Gathering your family stories is a different kind of research. They are rarely found in books, in libraries, or online. Genealogical records can only hint at the rich truths in the lives our ancestors have lived. This is just another reason why we, who live now, are so fortunate. Even though much may never be known, we can leave a far more detailed record of what we do know for our descendants.
Stories are always the greatest challenge to acquire, as are all rare and valuable treasures. This is because they are stored in human memory, and communicated in the context of a relationship. Memories, and relationships, can be faulty and limited. Moreover, many family historians use a hit-or-miss approach to gathering these stories. If they do not feel confident, they are less likely to preserve and publish the stories they do know.
I often hear miraculous tales about people who chanced on a fantastic family story, entirely by coincidence. What joy they feel as they retell that odd tale! Already, though, there is a chance of details slipping away, lost between successive tellers. All the more reason to preserve and publish family stories, while they are available and fresh.

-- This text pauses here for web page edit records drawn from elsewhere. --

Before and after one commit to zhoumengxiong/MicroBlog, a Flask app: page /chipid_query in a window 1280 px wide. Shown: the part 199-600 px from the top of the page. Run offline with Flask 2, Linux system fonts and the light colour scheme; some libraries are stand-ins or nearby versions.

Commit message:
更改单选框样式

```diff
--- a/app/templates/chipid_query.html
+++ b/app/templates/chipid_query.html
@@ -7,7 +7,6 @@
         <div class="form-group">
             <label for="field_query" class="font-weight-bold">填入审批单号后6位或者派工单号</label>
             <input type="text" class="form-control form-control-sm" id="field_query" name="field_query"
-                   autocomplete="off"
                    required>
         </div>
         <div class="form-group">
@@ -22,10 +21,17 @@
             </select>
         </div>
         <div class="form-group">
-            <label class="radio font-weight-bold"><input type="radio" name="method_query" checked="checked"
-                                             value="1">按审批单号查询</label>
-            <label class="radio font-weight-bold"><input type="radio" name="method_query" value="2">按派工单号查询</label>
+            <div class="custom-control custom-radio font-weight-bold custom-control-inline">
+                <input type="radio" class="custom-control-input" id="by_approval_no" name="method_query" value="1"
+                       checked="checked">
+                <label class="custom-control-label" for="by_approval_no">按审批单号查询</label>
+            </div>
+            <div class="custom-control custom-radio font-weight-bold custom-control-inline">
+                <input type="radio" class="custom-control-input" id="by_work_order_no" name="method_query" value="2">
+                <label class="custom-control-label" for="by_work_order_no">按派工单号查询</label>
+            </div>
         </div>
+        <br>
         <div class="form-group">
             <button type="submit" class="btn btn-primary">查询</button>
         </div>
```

The obvious, common obstacles are time, distance, and simply knowing what to do. (I’ll save dealing with recalcitrant relatives for a whole other article.) Assuming you are willing to give some time to your family history, prioritize your story gathering with my favorite adage “living things first”. Facts already preserved in a book may wait, but 85-year old Aunt Ida may not be around that much longer. Make a list of all the living people who are repositories of family knowledge, and go after them!
But the distance is the problem, you say? No worries. Telephone conversations can be recorded. There is even video chat, if your interview would go better face-to-face, and you can often find some young person on the far end to facilitate the technology. Recording truly is the way to go. It simply is too much to ask someone else to write on your behalf. It never seems to get done, and you can alienate your subject when you ask for the impossible.
Instead, make a list of what you want most from each individual, and charm their stories from them. How? If you can, visit in person and bring a small, thoughtful gift related to your family history. Come prepared to ask just a few questions (and hope to come back later with more.) Start with facts that aren’t threatening, just reestablishing the public record. Ask your subject what he or she thinks is important to be preserved, before sharing what you think is important. You may elicit more treasures simply by listening without revealing a detailed agenda. Don’t stand in the way of the stories by interacting too much, or you will wind up with a recording of yourself. Encourage monologues, and nod a lot.
Let’s assume you visit a number of relatives, and you’ve recorded all those sessions. What now? You must separate the wheat from the chaff. I use an excellent audio editing program you can download free, Audacity. Keep the originals, and listen to a copy, erasing the chitchat and preserving the history. Then it’s just a matter of sending your audio to a transcriptionist, and voilà! You have not-so-instant written family stories for your book. It really is easier than you think.
We’re at the Salt Lake Family History Expo at the South Towne Expo Center in Sandy, Utah this weekend. Come by and see us to learn more.